Source records

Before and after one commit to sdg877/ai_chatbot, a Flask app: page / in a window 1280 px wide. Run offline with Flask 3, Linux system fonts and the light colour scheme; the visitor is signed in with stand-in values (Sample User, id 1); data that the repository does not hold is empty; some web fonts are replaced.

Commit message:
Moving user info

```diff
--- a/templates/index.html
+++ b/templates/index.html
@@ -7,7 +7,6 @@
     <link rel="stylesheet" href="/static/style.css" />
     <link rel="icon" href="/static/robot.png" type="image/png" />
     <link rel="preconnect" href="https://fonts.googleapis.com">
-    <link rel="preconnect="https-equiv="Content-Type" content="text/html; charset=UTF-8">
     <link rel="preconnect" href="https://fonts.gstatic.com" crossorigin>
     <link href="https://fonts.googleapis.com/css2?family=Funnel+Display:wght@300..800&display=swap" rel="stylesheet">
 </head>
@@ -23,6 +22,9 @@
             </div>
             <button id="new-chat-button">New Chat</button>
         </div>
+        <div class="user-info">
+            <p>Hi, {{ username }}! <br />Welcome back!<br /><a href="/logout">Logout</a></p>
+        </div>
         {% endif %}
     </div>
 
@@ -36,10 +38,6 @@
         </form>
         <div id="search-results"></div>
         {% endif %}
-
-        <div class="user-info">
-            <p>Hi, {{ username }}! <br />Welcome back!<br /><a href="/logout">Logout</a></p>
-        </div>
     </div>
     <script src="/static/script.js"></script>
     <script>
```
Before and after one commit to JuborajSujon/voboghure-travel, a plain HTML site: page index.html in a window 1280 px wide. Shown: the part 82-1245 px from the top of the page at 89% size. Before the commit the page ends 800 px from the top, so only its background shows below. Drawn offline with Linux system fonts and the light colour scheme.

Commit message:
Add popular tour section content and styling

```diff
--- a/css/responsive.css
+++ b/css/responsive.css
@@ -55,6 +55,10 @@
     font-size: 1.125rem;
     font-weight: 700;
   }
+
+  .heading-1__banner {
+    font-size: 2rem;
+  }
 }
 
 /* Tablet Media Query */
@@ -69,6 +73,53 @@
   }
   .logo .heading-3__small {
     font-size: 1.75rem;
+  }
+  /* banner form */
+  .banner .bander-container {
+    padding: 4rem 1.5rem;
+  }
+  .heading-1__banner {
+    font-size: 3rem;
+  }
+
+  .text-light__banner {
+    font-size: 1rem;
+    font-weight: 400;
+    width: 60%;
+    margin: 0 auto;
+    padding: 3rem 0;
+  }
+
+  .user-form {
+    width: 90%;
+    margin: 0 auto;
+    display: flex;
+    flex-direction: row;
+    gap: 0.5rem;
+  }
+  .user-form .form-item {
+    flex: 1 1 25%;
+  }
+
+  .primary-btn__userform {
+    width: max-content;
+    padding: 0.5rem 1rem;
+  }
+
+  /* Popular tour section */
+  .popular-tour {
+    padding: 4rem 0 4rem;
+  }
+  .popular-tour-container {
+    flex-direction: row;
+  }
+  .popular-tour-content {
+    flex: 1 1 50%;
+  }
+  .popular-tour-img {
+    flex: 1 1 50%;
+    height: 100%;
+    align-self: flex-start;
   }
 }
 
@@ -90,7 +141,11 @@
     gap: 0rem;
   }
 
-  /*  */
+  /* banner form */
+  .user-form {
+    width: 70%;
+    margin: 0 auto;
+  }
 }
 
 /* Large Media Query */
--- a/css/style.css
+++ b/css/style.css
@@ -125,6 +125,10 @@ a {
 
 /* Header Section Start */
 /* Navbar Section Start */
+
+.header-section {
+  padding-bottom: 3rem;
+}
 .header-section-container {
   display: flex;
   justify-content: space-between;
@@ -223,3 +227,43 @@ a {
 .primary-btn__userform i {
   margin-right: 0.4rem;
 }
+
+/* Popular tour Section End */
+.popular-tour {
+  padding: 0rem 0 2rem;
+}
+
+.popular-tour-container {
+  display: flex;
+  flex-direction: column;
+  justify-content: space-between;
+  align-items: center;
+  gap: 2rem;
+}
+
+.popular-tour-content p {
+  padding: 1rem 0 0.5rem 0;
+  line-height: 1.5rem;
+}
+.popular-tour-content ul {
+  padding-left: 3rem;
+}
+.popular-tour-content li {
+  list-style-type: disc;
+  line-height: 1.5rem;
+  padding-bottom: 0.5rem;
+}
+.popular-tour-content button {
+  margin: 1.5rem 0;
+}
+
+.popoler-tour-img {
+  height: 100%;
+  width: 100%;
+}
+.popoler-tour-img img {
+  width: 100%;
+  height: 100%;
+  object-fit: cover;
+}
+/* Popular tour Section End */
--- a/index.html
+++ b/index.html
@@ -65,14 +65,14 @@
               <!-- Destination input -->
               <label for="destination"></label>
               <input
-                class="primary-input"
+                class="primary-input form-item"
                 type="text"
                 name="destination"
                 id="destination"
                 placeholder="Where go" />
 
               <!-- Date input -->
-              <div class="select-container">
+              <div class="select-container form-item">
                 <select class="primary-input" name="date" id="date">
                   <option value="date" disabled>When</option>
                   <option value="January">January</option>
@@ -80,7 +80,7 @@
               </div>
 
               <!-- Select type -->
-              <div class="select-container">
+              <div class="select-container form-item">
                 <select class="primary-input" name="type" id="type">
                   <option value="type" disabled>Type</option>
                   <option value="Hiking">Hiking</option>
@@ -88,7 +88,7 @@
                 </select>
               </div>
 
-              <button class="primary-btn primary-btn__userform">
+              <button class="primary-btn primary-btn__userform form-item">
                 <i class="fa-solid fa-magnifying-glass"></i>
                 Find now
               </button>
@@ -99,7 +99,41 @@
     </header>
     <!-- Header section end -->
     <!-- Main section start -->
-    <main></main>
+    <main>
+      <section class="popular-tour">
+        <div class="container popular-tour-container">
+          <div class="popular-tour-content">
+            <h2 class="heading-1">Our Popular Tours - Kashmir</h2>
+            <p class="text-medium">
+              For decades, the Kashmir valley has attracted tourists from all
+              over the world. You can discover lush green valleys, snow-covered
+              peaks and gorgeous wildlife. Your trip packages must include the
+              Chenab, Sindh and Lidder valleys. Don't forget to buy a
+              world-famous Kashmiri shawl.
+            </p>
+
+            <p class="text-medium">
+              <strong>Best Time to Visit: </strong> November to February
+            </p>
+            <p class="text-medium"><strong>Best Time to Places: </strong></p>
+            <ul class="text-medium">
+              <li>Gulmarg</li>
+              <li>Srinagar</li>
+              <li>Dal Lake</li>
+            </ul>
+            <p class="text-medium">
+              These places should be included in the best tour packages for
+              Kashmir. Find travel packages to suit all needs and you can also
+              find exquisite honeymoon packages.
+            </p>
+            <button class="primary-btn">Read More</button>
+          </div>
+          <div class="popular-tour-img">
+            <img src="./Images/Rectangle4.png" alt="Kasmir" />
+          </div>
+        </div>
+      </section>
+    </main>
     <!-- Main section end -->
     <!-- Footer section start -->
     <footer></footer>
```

*GOAL OF THE EXERCISE*: Report every line of the records that contains the word "flex".

*ANSWER FOR THE TASK*:
+    display: flex;
+    flex-direction: row;
+    flex: 1 1 25%;
+    flex-direction: row;
+    flex: 1 1 50%;
+    flex: 1 1 50%;
+    align-self: flex-start;
   display: flex;
+  display: flex;
+  flex-direction: column;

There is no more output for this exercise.